> **Exercise goal**:
Copy the data as given. No line may be skipped.

> **The data**:
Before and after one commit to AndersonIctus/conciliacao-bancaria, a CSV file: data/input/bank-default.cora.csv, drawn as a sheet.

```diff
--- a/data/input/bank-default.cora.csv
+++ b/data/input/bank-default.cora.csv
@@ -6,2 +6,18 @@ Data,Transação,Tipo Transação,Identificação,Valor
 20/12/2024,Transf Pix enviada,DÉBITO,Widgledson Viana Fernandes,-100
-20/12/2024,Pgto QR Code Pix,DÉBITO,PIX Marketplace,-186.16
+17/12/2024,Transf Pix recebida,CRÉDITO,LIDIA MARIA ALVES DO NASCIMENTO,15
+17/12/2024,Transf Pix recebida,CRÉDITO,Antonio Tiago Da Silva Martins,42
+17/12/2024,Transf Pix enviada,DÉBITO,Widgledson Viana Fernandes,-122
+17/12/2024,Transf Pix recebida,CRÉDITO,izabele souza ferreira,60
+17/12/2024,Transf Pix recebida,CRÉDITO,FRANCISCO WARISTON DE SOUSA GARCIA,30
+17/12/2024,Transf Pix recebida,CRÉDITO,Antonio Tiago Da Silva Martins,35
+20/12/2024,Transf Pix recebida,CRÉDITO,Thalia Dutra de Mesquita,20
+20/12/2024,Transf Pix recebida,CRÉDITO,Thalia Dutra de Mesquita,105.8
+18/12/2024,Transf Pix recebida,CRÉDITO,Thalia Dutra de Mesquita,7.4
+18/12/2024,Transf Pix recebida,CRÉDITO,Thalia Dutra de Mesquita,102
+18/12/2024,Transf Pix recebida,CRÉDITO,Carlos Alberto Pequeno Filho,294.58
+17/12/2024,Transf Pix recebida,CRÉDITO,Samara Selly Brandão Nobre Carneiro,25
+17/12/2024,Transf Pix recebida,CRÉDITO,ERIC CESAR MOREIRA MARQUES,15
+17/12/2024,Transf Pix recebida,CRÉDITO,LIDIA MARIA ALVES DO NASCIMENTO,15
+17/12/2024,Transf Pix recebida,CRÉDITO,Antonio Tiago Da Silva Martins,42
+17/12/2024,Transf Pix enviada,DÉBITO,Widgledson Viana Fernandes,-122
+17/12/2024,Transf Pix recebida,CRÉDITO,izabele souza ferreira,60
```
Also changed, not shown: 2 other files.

> **Finished exercise**:
Before and after one commit to AndersonIctus/conciliacao-bancaria, a CSV file: data/input/bank-default.cora.csv, drawn as a sheet.

```diff
--- a/data/input/bank-default.cora.csv
+++ b/data/input/bank-default.cora.csv
@@ -6,2 +6,18 @@ Data,Transação,Tipo Transação,Identificação,Valor
 20/12/2024,Transf Pix enviada,DÉBITO,Widgledson Viana Fernandes,-100
-20/12/2024,Pgto QR Code Pix,DÉBITO,PIX Marketplace,-186.16
+17/12/2024,Transf Pix recebida,CRÉDITO,LIDIA MARIA ALVES DO NASCIMENTO,15
+17/12/2024,Transf Pix recebida,CRÉDITO,Antonio Tiago Da Silva Martins,42
+17/12/2024,Transf Pix enviada,DÉBITO,Widgledson Viana Fernandes,-122
+17/12/2024,Transf Pix recebida,CRÉDITO,izabele souza ferreira,60
+17/12/2024,Transf Pix recebida,CRÉDITO,FRANCISCO WARISTON DE SOUSA GARCIA,30
+17/12/2024,Transf Pix recebida,CRÉDITO,Antonio Tiago Da Silva Martins,35
+20/12/2024,Transf Pix recebida,CRÉDITO,Thalia Dutra de Mesquita,20
+20/12/2024,Transf Pix recebida,CRÉDITO,Thalia Dutra de Mesquita,105.8
+18/12/2024,Transf Pix recebida,CRÉDITO,Thalia Dutra de Mesquita,7.4
+18/12/2024,Transf Pix recebida,CRÉDITO,Thalia Dutra de Mesquita,102
+18/12/2024,Transf Pix recebida,CRÉDITO,Carlos Alberto Pequeno Filho,294.58
+17/12/2024,Transf Pix recebida,CRÉDITO,Samara Selly Brandão Nobre Carneiro,25
+17/12/2024,Transf Pix recebida,CRÉDITO,ERIC CESAR MOREIRA MARQUES,15
+17/12/2024,Transf Pix recebida,CRÉDITO,LIDIA MARIA ALVES DO NASCIMENTO,15
+17/12/2024,Transf Pix recebida,CRÉDITO,Antonio Tiago Da Silva Martins,42
+17/12/2024,Transf Pix enviada,DÉBITO,Widgledson Viana Fernandes,-122
+17/12/2024,Transf Pix recebida,CRÉDITO,izabele souza ferreira,60
```
Also changed, not shown: 2 other files.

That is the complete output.